Shards of Honor starts off with the main character, Cordelia Naismith, leading a scientific scouting party on an unsettled planet. They are ambushed by enemies, her crew is killed, and she finds herself the captive of Aral Vorkosigan, an officer of the Bararryan military. The twist is, he didn’t order the attack, it was a plot from political enemies to get rid of him by making it look like her people killed him.

Cordelia and Aral have to work together to get back to safety, and in the process they almost immediately fall in love.Eventually they make it back to Vorkosigan’s ship, but then Cordelia is “rescued” by her own people and the star-crossed lovers end up separated.

I won’t detail the rest of the plot, but in broad strokes, they find themselves back together when Cordelia is once again captured by the Bararryans, just before war breaks out between their people. Lots of political intrigue ensues.

Shards of Honor is good old fashioned space opera, with fleets of ships and planetary invasions, and political maneuverings that hold the fate of many planets in the balance. It had been a while since I read something like this, and it was very readable.

Unfortunately, the main character is pretty passive. Most of the time things are done to her and she reacts, rather than having her own actions move the plot forward. It’s almost as if the real main character is Aral Vorkosigan, and Cordelia exists primarily as a proxy for the reader: an outsider who is present for the major plot points but doesn’t know much so needs things explained.
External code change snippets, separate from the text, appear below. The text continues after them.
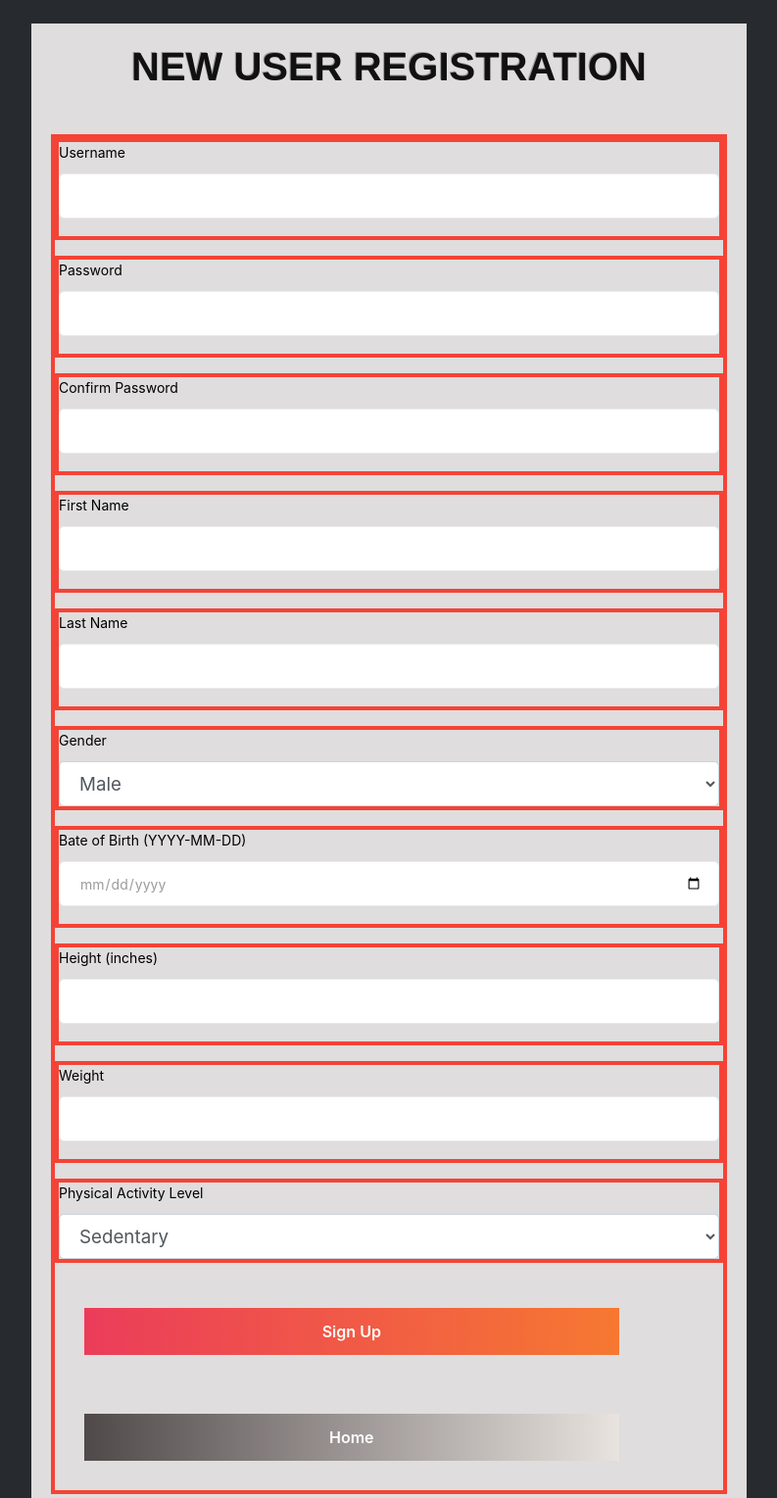
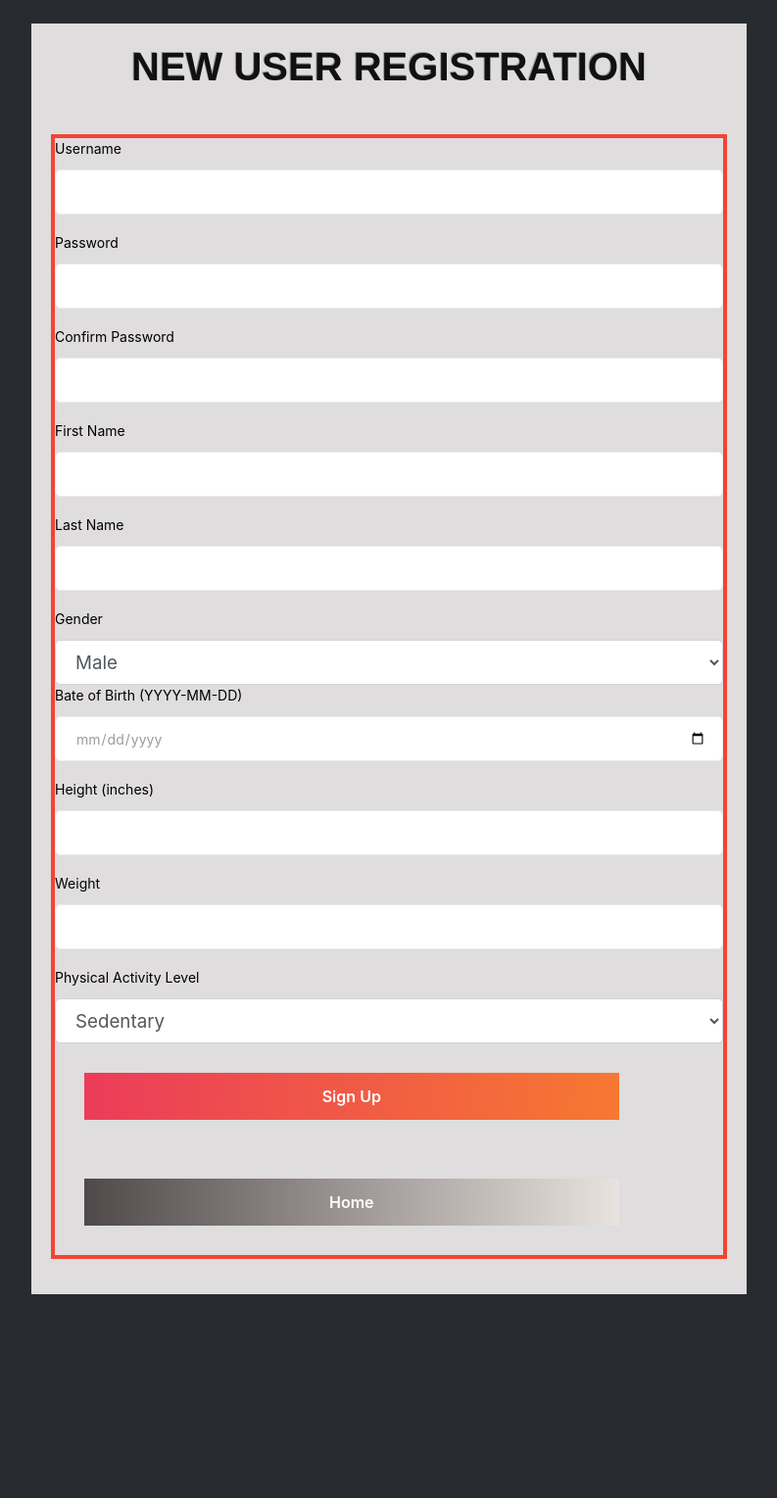
Before and after one commit to Rebel-Scum-Analytical/Team-Project2, a Flask app: page /register in a window 1280 px wide. Shown: the part 196-1725 px from the top of the page at 98% size, without its empty margins (73-866 px from the left). After the commit the page ends 1517 px from the top, so only its background shows below. Run offline with Flask 2, Linux system fonts and the light colour scheme; parts of the project's set-up code (start-up, migrations or seed data) failed here and were passed over; some libraries are stand-ins or nearby versions.

Commit message:
Add files via upload
removed extra outlines from the form

```diff
--- a/templates/New_user.html
+++ b/templates/New_user.html
@@ -16,7 +16,7 @@
                   <form action="/register" class="register-form" method="POST">
                     {{ form.hidden_tag() }}
                     <fieldset class="form-group">
-                        <div class="form-group">
+                        <!-- <div class="form-group"> -->
                             {{ form.username.label(class="form-control-label") }}
 
                             {% if form.username.errors %}
@@ -29,9 +29,9 @@
                             {% else %}
                                 {{ form.username(class="form-control form-control-lg") }}
                             {% endif %}
-                        </div>
+                        <!-- </div> -->
 
-                        <div class="form-group">
+                        <!-- <div class="form-group"> -->
                           {{ form.password.label(class="form-control-label") }}
                           {% if form.password.errors %}
                               {{ form.password(class="form-control form-control-lg is-invalid") }}
@@ -43,9 +43,9 @@
                           {% else %}
                               {{ form.password(class="form-control form-control-lg") }}
                           {% endif %}
-                      </div>
+                      <!-- </div> -->
 
-                      <div class="form-group">
+                      <!-- <div class="form-group"> -->
                         {{ form.confirm_password.label(class="form-control-label") }}
                         {% if form.confirm_password.errors %}
                             {{ form.confirm_password(class="form-control form-control-lg is-invalid") }}
@@ -57,9 +57,9 @@
                         {% else %}
                             {{ form.confirm_password(class="form-control form-control-lg") }}
                         {% endif %}
-                      </div>
+                      <!-- </div> -->
 
-                      <div class="form-group">
+                      <!-- <div class="form-group"> -->
                         {{ form.first_name.label(class="form-control-label") }}
                         {% if form.first_name.errors %}
                             {{ form.first_name(class="form-control form-control-lg is-invalid") }}
@@ -71,9 +71,9 @@
                         {% else %}
                             {{ form.first_name(class="form-control form-control-lg") }}
                         {% endif %}
-                      </div>
+                      <!-- </div> -->
 
-                      <div class="form-group">
+                      <!-- <div class="form-group"> -->
                         {{ form.last_name.label(class="form-control-label") }}
                         {% if form.last_name.errors %}
                             {{ form.last_name(class="form-control form-control-lg is-invalid") }}
@@ -85,9 +85,9 @@
                         {% else %}
                             {{ form.last_name(class="form-control form-control-lg") }}
                         {% endif %}
-                      </div>
+                      <!-- </div> -->
 
-                      <div class="form-group">
+                      <!-- <div class="form-group"> -->
                         {{ form.gender.label(class="form-control-label") }}
                         {% if form.gender.errors %}
                             {{ form.gender(class="form-control form-control-lg is-invalid") }}
@@ -99,9 +99,9 @@
                         {% else %}
                             {{ form.gender(class="form-control form-control-lg") }}
                         {% endif %}
-                      </div>
+                      <!-- </div> -->
 
-                      <div class="form-group">
+                      <!-- <div class="form-group"> -->
                         {{ form.date_of_birth.label(class="form-control-label") }}
                         {% if form.date_of_birth.errors %}
                             {{ form.date_of_birth(class="form-control form-control-lg is-invalid") }}
@@ -113,9 +113,9 @@
                         {% else %}
                             {{ form.date_of_birth(class="form-control form-control-lg") }}
                         {% endif %}
-                      </div>
+                      <!-- </div> -->
 
-                      <div class="form-group">
+                      <!-- <div class="form-group"> -->
                         {{ form.height.label(class="form-control-label") }}
                         {% if form.height.errors %}
                             {{ form.height(class="form-control form-control-lg is-invalid") }}
@@ -127,9 +127,9 @@
                         {% else %}
                             {{ form.height(class="form-control form-control-lg") }}
                         {% endif %}
-                      </div>
+                      <!-- </div> -->
 
-                      <div class="form-group">
+                      <!-- <div class="form-group"> -->
                         {{ form.weight.label(class="form-control-label") }}
                         {% if form.weight.errors %}
                             {{ form.weight(class="form-control form-control-lg is-invalid") }}
@@ -141,9 +141,9 @@
                         {% else %}
                             {{ form.weight(class="form-control form-control-lg") }}
                         {% endif %}
-                      </div>
+                      <!-- </div> -->
 
-                      <div class="form-group">
+                      <!-- <div class="form-group"> -->
                         {{ form.physical_activity_level.label(class="form-control-label") }}
                         {% if form.physical_activity_level.errors %}
                             {{ form.physical_activity_level(class="form-control form-control-lg is-invalid") }}
@@ -155,7 +155,7 @@
                         {% else %}
                             {{ form.physical_activity_level(class="form-control form-control-lg") }}
                         {% endif %}
-                      </div>
+                      <!-- </div> -->
 
                     <button type="submit" class="register-nut">Sign Up</button>
                         <a href="./index.html" >
```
Also, I was just not convinced by the romance which is at the heart of the story. We’re supposed to just believe that after having all of her friends killed by Vorkosigan’s people, Cordelia still falls almost immediately for Aral because he is handsome and tough and helps her bury her dead friend.

The plot was also somewhat disjointed and some subplots don’t really resolve in a very satisfying way. Apparently this novel was originally longer and was split into multiple pieces, and I think that left some rough edges.

After finishing the book, I read a bit about the “proper” order in which to read the Vorkosigan saga, and it turns out Shard of Honor is Bujold’s first novel, ever. Given that, the flaws in Shards of Honor make more sense. Having read Curse of Chalion, I know that Bujold gets much better, and I have heard that the entries in the Vorkosigan saga improve as they go. Despite its flaws, Shards of Honor was quite readable, and with the promise of better things to come, I still plan on returning to the Vorkosigan series.